By Rob Vogt
The Town of Claresholm has sent a letter of support for the Oldman Watershed Council’s “Restoring Grasslands and Empowering Communities” project.
The decision came at council’s Oct. 23 meeting, after they reviewed a report from administration stating the Oldman Watershed Council is applying for a five-year grant to restore habitat for native bees, and is looking for partners who would be interested in planting pollinator gardens.
The Cuckoo Bumblebee was recognized as a species at risk in Claresholm in 2022, which has the potential to be devastating for this area.
The gardens would require some maintenance, so the program requires partners to help water the gardens. This could be at people’s homes, businesses, parks, schools and so on.
The grant would pay for all supplies and watershed council staff/volunteers to plant the gardens.
The gardens will require watering, and individuals who are interested in partaking in the program.

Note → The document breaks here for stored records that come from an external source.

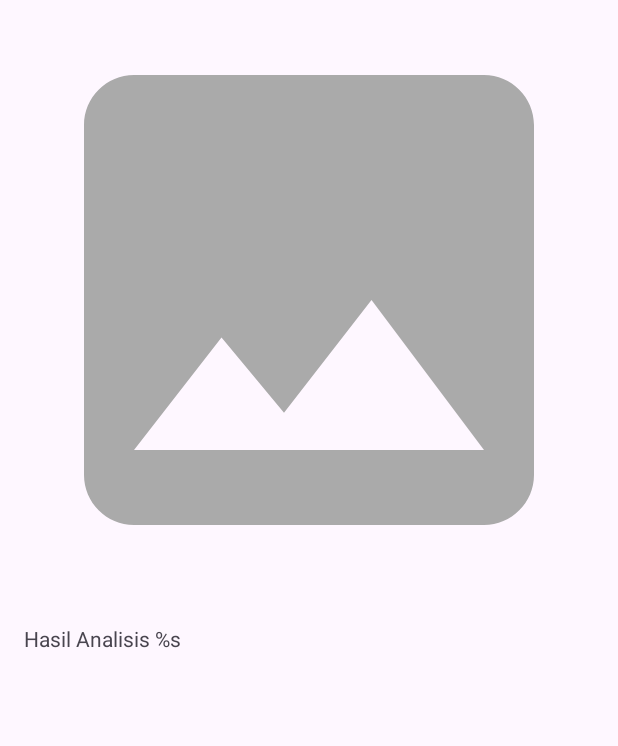
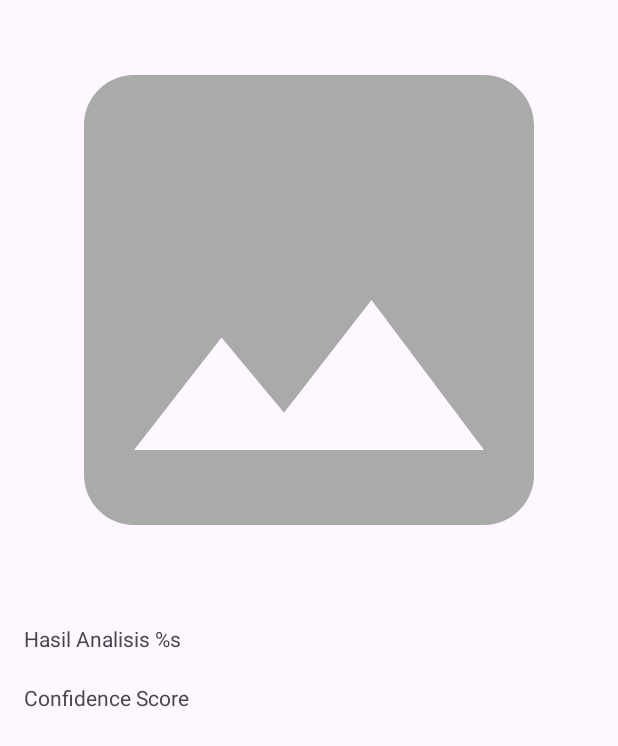
Before and after one commit to isnanaaa/myAsclepius, an Android app: the layout activity_result.xml on its own in the app's theme, with its tools: preview values and no code run, on a phone screen of 412 x 824 dp. Shown: the top 746 px of the screen. Run offline under Robolectric (Android 15) with nearby library versions, the phone set to English and light mode, and no system bars.

```diff
--- a/app/build.gradle.kts
+++ b/app/build.gradle.kts
@@ -37,6 +37,7 @@ android {
         viewBinding = true
         //noinspection DataBindingWithoutKapt
         dataBinding = true
+        mlModelBinding = true
     }
 }
 
--- a/app/src/main/java/com/dicoding/asclepius/helper/ImageClassifierHelper.kt
+++ b/app/src/main/java/com/dicoding/asclepius/helper/ImageClassifierHelper.kt
@@ -47,7 +47,6 @@ class ImageClassifierHelper(
         } catch (e:Exception){
             onError.invoke(context.getString(R.string.image_error))
             Log.e("Classification", e.message.toString())
-//            classifierListener?.onError(e.toString())
         }
     }
 
@@ -61,8 +60,6 @@ class ImageClassifierHelper(
         } else {
             MediaStore.Images.Media.getBitmap(context.contentResolver, imageUri)
         }.copy(Bitmap.Config.ARGB_8888,true)
-
-//        bitmap = bitmap.copy(Bitmap.Config.ARGB_8888,true)
 
         val tensorImage = TensorImage(DataType.UINT8)
         tensorImage.load(bitmap)
--- a/app/src/main/java/com/dicoding/asclepius/view/ResultActivity.kt
+++ b/app/src/main/java/com/dicoding/asclepius/view/ResultActivity.kt
@@ -5,6 +5,7 @@ import android.os.Bundle
 import android.util.Log
 import androidx.core.net.toUri
 import com.dicoding.asclepius.R
+import com.dicoding.asclepius.utils.formatToString
 import com.dicoding.asclepius.databinding.ActivityResultBinding
 
 class ResultActivity : AppCompatActivity() {
@@ -12,7 +13,6 @@ class ResultActivity : AppCompatActivity() {
 
     override fun onCreate(savedInstanceState: Bundle?) {
         super.onCreate(savedInstanceState)
-//        setContentView(R.layout.activity_result)
         binding = ActivityResultBinding.inflate(layoutInflater)
         setContentView(binding.root)
 
@@ -29,6 +29,7 @@ class ResultActivity : AppCompatActivity() {
 
             resultImage.setImageURI(imageUri.toUri())
             resultText.text = resources.getString(R.string.result, result)
+            score.text = confidenceScore.formatToString().plus("%")
         }
     }
 
--- a/app/src/main/res/layout/activity_result.xml
+++ b/app/src/main/res/layout/activity_result.xml
@@ -24,5 +24,13 @@
             android:layout_height="wrap_content"
             android:layout_margin="16dp"
             android:text="@string/result" />
+
+        <TextView
+            android:id="@+id/score"
+            android:layout_width="match_parent"
+            android:layout_height="wrap_content"
+            android:layout_marginTop="4dp"
+            android:layout_marginStart="16dp"
+            android:text="@string/confidence_score" />
     </LinearLayout>
 </ScrollView>
--- a/app/src/main/res/values/strings.xml
+++ b/app/src/main/res/values/strings.xml
@@ -6,8 +6,9 @@
     <string name="analyze">Analyze</string>
     <string name="result">Hasil Analisis %s</string>
 
-    <string name="confidence">Confidence: %.2f%%</string>
+    <string name="confidence">Confidence Score: %.2f%%</string>
     <string name="inference_time">Inference Time: %d ms</string>
 
     <string name="image_error">Image Error</string>
+    <string name="confidence_score">Confidence Score</string>
 </resources>
```
Also changed, not shown: app/src/main/java/com/dicoding/asclepius/Utils.kt (added, +19 -0 lines), app/src/main/java/com/dicoding/asclepius/view/MainActivity.kt (+13 -25 lines), 1 other file.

The plant species planned for the gardens are drought resistant, and native species that can survive if watered in accordance with current water restrictions.
The watershed council has requested a letter of support for this partnership from the Town of Claresholm, and requested the town reach out to local businesses, organizations, and individuals who would like to participate.
Administration has identified areas of the town that could benefit from the gardens, and are interested in adding to existing gardens to ensure the maintenance of these sites can be maintained by staff or volunteers. Those areas are downtown Amundsen Park; the Bark Park, watered by Bark Park community volunteers; and the Fas Gas gardens.
It was noted administration could also reach out to local organizations and various business owners to determine if they would like to participate in this venture.
The grant application was due Oct. 31 and required a letter confirming partnership before that date.
Council then agreed to send the letter of support.
By Rob Vogt